WHAT THE TASK ASKS: The full set of entries below, restated word for word and stripped of images, is the expected result.

DATA TO EXAMINE:
# # # # #
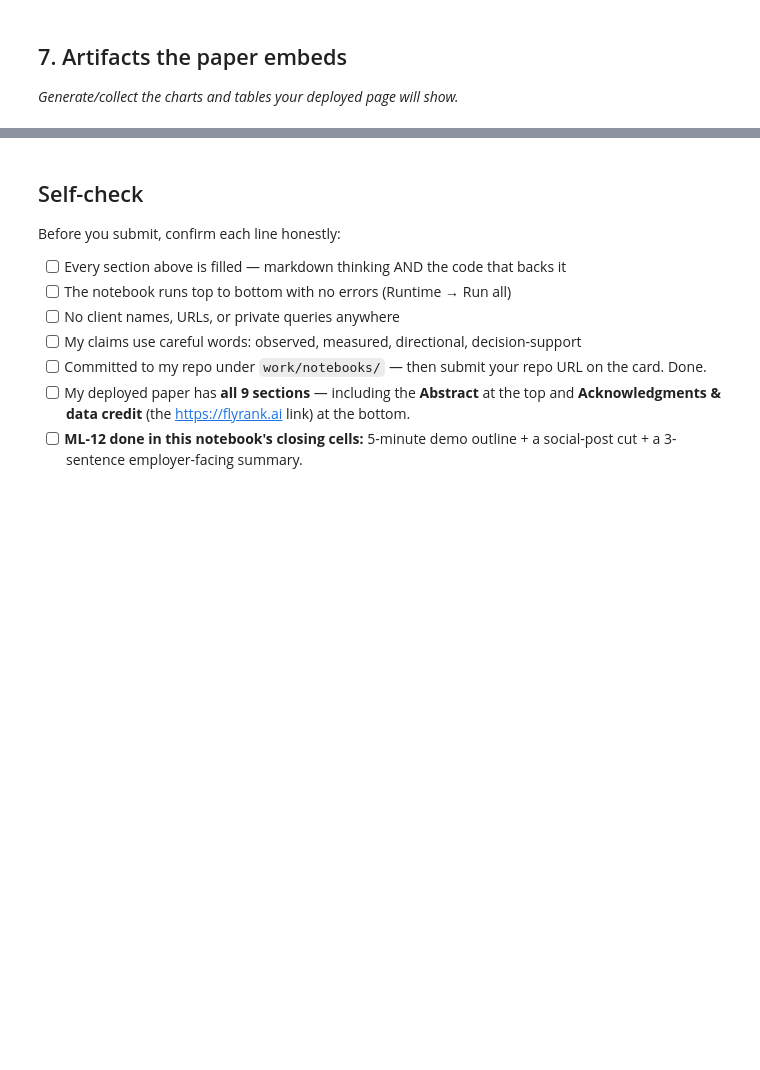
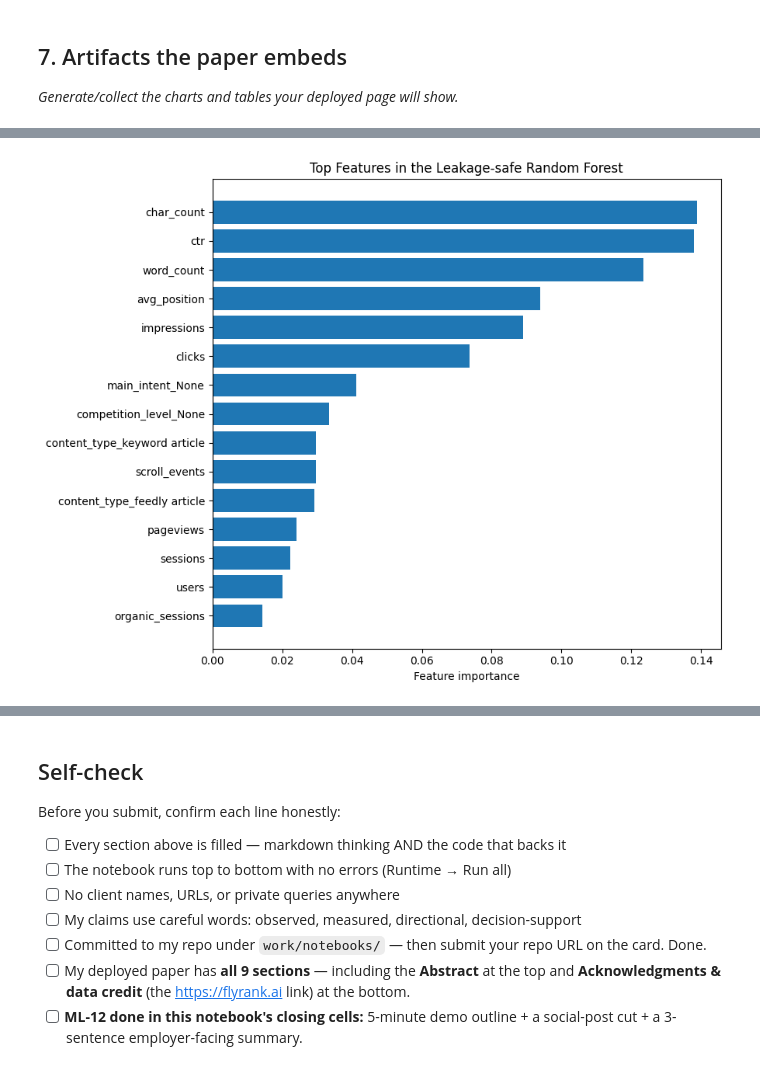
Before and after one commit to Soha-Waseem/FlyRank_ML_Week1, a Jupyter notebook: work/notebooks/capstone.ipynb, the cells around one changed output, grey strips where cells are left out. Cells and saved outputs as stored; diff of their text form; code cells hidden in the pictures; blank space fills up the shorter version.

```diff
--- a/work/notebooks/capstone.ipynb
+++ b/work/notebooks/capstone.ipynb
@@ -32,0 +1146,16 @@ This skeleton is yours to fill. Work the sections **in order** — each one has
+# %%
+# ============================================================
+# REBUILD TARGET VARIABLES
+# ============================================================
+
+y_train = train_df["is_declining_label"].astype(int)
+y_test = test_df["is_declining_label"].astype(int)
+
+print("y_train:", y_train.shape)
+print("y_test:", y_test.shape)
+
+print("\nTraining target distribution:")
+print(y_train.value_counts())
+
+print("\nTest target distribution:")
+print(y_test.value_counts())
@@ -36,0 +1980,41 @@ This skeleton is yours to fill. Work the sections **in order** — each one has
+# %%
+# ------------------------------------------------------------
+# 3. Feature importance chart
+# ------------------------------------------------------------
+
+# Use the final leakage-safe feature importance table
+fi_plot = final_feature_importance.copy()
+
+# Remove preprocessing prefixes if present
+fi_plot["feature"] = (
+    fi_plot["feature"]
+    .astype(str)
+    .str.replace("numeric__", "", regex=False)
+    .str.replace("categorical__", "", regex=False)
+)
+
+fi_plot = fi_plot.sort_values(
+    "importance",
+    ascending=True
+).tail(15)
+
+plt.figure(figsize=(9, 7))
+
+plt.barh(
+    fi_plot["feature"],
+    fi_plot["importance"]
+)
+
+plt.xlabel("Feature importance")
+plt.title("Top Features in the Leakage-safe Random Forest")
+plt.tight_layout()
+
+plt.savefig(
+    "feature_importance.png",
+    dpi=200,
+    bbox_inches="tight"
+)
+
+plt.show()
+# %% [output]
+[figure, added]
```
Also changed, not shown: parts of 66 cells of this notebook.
# # # # #
RESPONSE FOR THIS EXERCISE:
Before and after one commit to Soha-Waseem/FlyRank_ML_Week1, a Jupyter notebook: work/notebooks/capstone.ipynb, the cells around one changed output, grey strips where cells are left out. Cells and saved outputs as stored; diff of their text form; code cells hidden in the pictures; blank space fills up the shorter version.

```diff
--- a/work/notebooks/capstone.ipynb
+++ b/work/notebooks/capstone.ipynb
@@ -32,0 +1146,16 @@ This skeleton is yours to fill. Work the sections **in order** — each one has
+# %%
+# ============================================================
+# REBUILD TARGET VARIABLES
+# ============================================================
+
+y_train = train_df["is_declining_label"].astype(int)
+y_test = test_df["is_declining_label"].astype(int)
+
+print("y_train:", y_train.shape)
+print("y_test:", y_test.shape)
+
+print("\nTraining target distribution:")
+print(y_train.value_counts())
+
+print("\nTest target distribution:")
+print(y_test.value_counts())
@@ -36,0 +1980,41 @@ This skeleton is yours to fill. Work the sections **in order** — each one has
+# %%
+# ------------------------------------------------------------
+# 3. Feature importance chart
+# ------------------------------------------------------------
+
+# Use the final leakage-safe feature importance table
+fi_plot = final_feature_importance.copy()
+
+# Remove preprocessing prefixes if present
+fi_plot["feature"] = (
+    fi_plot["feature"]
+    .astype(str)
+    .str.replace("numeric__", "", regex=False)
+    .str.replace("categorical__", "", regex=False)
+)
+
+fi_plot = fi_plot.sort_values(
+    "importance",
+    ascending=True
+).tail(15)
+
+plt.figure(figsize=(9, 7))
+
+plt.barh(
+    fi_plot["feature"],
+    fi_plot["importance"]
+)
+
+plt.xlabel("Feature importance")
+plt.title("Top Features in the Leakage-safe Random Forest")
+plt.tight_layout()
+
+plt.savefig(
+    "feature_importance.png",
+    dpi=200,
+    bbox_inches="tight"
+)
+
+plt.show()
+# %% [output]
+[figure, added]
```
Also changed, not shown: parts of 66 cells of this notebook.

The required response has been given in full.